Section "Extensions" Option "Composite" "Disable" EndSection
If you have a reasonably new X.org (7.1, possibly 7.0) and your graphics card is listed as “supported” at X.org's EXA status page, you should also enable EXA by adding this line to the card's Device section in your xorg.conf:
Option "AccelMethod" "exa"
Enabling EXA will normally provide a speed increase for compositing and font rendering, but may cause a small reduction in OpenGL rendering speed.
Once the Composite extension is activated, go to
Settings → Panel and
Settings → Window Manager Tweaks.
ATI R3xx/R4xx (9500 to X850, X1050) users may also need this in the
device section for the card:
Option "MigrationHeuristic" "greedy" Option "AccelDFS" "true" # but see radeon(4) Option "EnablePageFlip" "true" Option "EnableDepthMoves" "true"
NVidia users may also need this in the
device section for the card:
Option "RenderAccel" "true" Option "AllowGLXWithComposite" "true"
/usr/share/doc/nvidia-glx/README.txt.gz (and search for “RenderAccel” and “AllowGLXWithComposite”) to see if they are recommended at all for your system. At least for recent NVidia GLX drivers, “AllowGLXWithComposite” “true” is only for X servers older than X11R6.9.0, and “RenderAccel” “true” is the default setting, and therefore not required. If you are running a recent NVidia driver and a recent xorg-server, you do not need these settings (and should not use the “AllowGLXWithComposite” “true” setting).

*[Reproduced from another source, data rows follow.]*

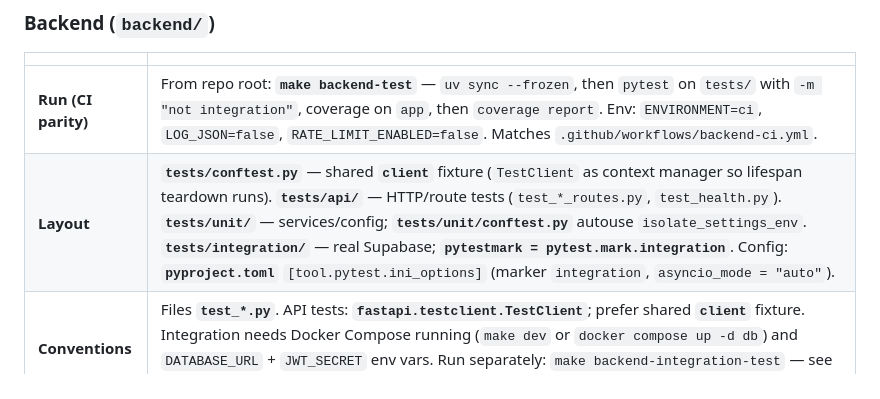
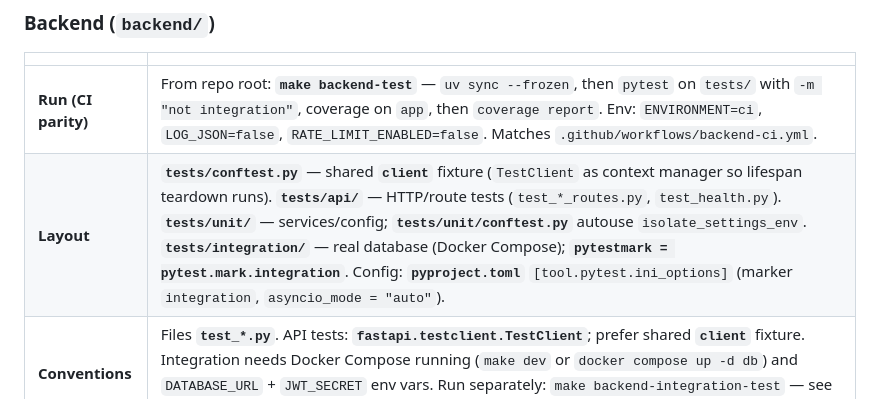
Before and after one commit to DFly7/ios-fastapi-selfhosted, a Markdown page: AGENTS.md, the part around the change. Rendered like a GitHub page.

Commit message:
chore: fix remaining Supabase reference in AGENTS.md Layout row
Co-Authored-By: Claude Opus 4.6 <noreply@anthropic.com>

```diff
--- a/AGENTS.md
+++ b/AGENTS.md
@@ -38,7 +38,7 @@ Do not invent new top-level conventions that contradict existing patterns in thi
 | | |
 |--|--|
 | **Run (CI parity)** | From repo root: **`make backend-test`** — `uv sync --frozen`, then `pytest` on `tests/` with `-m "not integration"`, coverage on `app`, then `coverage report`. Env: `ENVIRONMENT=ci`, `LOG_JSON=false`, `RATE_LIMIT_ENABLED=false`. Matches `.github/workflows/backend-ci.yml`. |
-| **Layout** | **`tests/conftest.py`** — shared **`client`** fixture (`TestClient` as context manager so lifespan teardown runs). **`tests/api/`** — HTTP/route tests (`test_*_routes.py`, `test_health.py`). **`tests/unit/`** — services/config; **`tests/unit/conftest.py`** autouse `isolate_settings_env`. **`tests/integration/`** — real Supabase; **`pytestmark = pytest.mark.integration`**. Config: **`pyproject.toml`** `[tool.pytest.ini_options]` (marker `integration`, `asyncio_mode = "auto"`). |
+| **Layout** | **`tests/conftest.py`** — shared **`client`** fixture (`TestClient` as context manager so lifespan teardown runs). **`tests/api/`** — HTTP/route tests (`test_*_routes.py`, `test_health.py`). **`tests/unit/`** — services/config; **`tests/unit/conftest.py`** autouse `isolate_settings_env`. **`tests/integration/`** — real database (Docker Compose); **`pytestmark = pytest.mark.integration`**. Config: **`pyproject.toml`** `[tool.pytest.ini_options]` (marker `integration`, `asyncio_mode = "auto"`). |
 | **Conventions** | Files **`test_*.py`**. API tests: **`fastapi.testclient.TestClient`**; prefer shared **`client`** fixture. Integration needs Docker Compose running (`make dev` or `docker compose up -d db`) and `DATABASE_URL` + `JWT_SECRET` env vars. Run separately: `make backend-integration-test` — see `.github/workflows/backend-integration.yml`. |
 
 ### iOS (`ios/StarterApp/`)
```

It's not possible. This setting has to be managed by the application itself.
First, try another Gtk theme, since some themes override the color. If it doesn't solve the problem, you probably have an old ~/.gtkrc-2.0 : remove it and try again.
In order to improve focus management this option was removed.
You need to add the Orage Clock to the panel. Then you can middle-click the clock to open the “Global Time” window, to which you can add any number of clocks.
You can report bugs here or ask on the mailing lists or forums for help. If you want to report a bug please read the Xfce debug guide and the Pidgin get a backtrace to ensure your bug report actually makes sense and is useful.
Whenever we feel like it is ready to be released. If you are unhappy with this you can always choose to hire the whole Xfce developer crew and pay us (we accept VISA/MasterCard, but not American Express)… Then we can even tailor it to your liking…